((
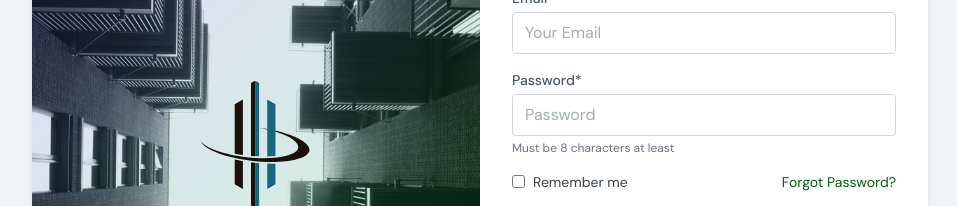
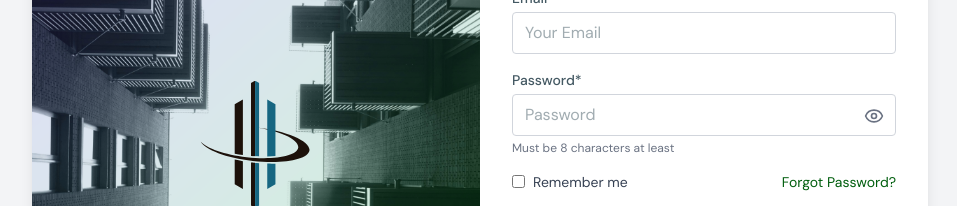
Before and after one commit to Rose-Irungu/kiosk, a React (Vite) app: page /loginform in a window 1280 px wide. Shown: the part 232-438 px from the top of the page, without its empty margins (160-1117 px from the left). Built offline with nearby package versions, Linux system fonts and the light colour scheme; no server answers.

Commit message:
feat: Enhance LoginForm with password visibility toggle and improved styling

```diff
--- a/src/components/forms/LoginForm.jsx
+++ b/src/components/forms/LoginForm.jsx
@@ -1,10 +1,12 @@
 import React, { useState } from "react";
+import { Eye, EyeOff, Shield, Heart } from "lucide-react";
 import { useNavigate, Link } from "react-router-dom";
 import { authService } from "../../services/authService";
 
 const LoginForm = () => {
   const [email, setEmail] = useState("");
   const [password, setPassword] = useState("");
+  const [showPassword, setShowPassword] = useState(false);
   const [loading, setLoading] = useState(false);
   const [error, setError] = useState("");
   const navigate = useNavigate();
@@ -82,16 +84,26 @@ const LoginForm = () => {
               />
             </div>
 
-            <div className="mb-4">
+            <div className="mb-4 relative">
               <label className="block text-sm font-medium mb-1">Password*</label>
               <input
-                type="password"
+                type={showPassword ? "text" : "password"}
                 placeholder="Password"
                 value={password}
                 onChange={(e) => setPassword(e.target.value)}
-                className="w-full border border-gray-300 rounded px-3 py-2"
+                className="w-full border border-gray-300 rounded px-3 py-2 pr-10"
                 required
               />
+              <div
+                className="absolute top-9 right-3 cursor-pointer text-gray-500"
+                onClick={() => setShowPassword((prev) => !prev)}
+              >
+                {showPassword ? (
+                  <EyeOff className="w-5 h-5" />
+                ) : (
+                  <Eye className="w-5 h-5" />
+                )}
+              </div>
               <p className="text-xs text-gray-500 mt-1">
                 Must be 8 characters at least
               </p>
@@ -103,10 +115,8 @@ const LoginForm = () => {
                 Remember me
               </label>
               <span className="text-sm text-[#005e0e] hover:underline cursor-pointer">
-              <Link to='/forgotpassword'>
-              Forgot Password?
-              </Link>
-            </span>
+                <Link to="/forgotpassword">Forgot Password?</Link>
+              </span>
             </div>
 
             {error && (
```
))
-- Your assignment --
Report the lines above that have the word "useState" in them.

-- Solution to this task --
 import React, { useState } from "react";
   const [email, setEmail] = useState("");
   const [password, setPassword] = useState("");
+  const [showPassword, setShowPassword] = useState(false);
   const [loading, setLoading] = useState(false);
   const [error, setError] = useState("");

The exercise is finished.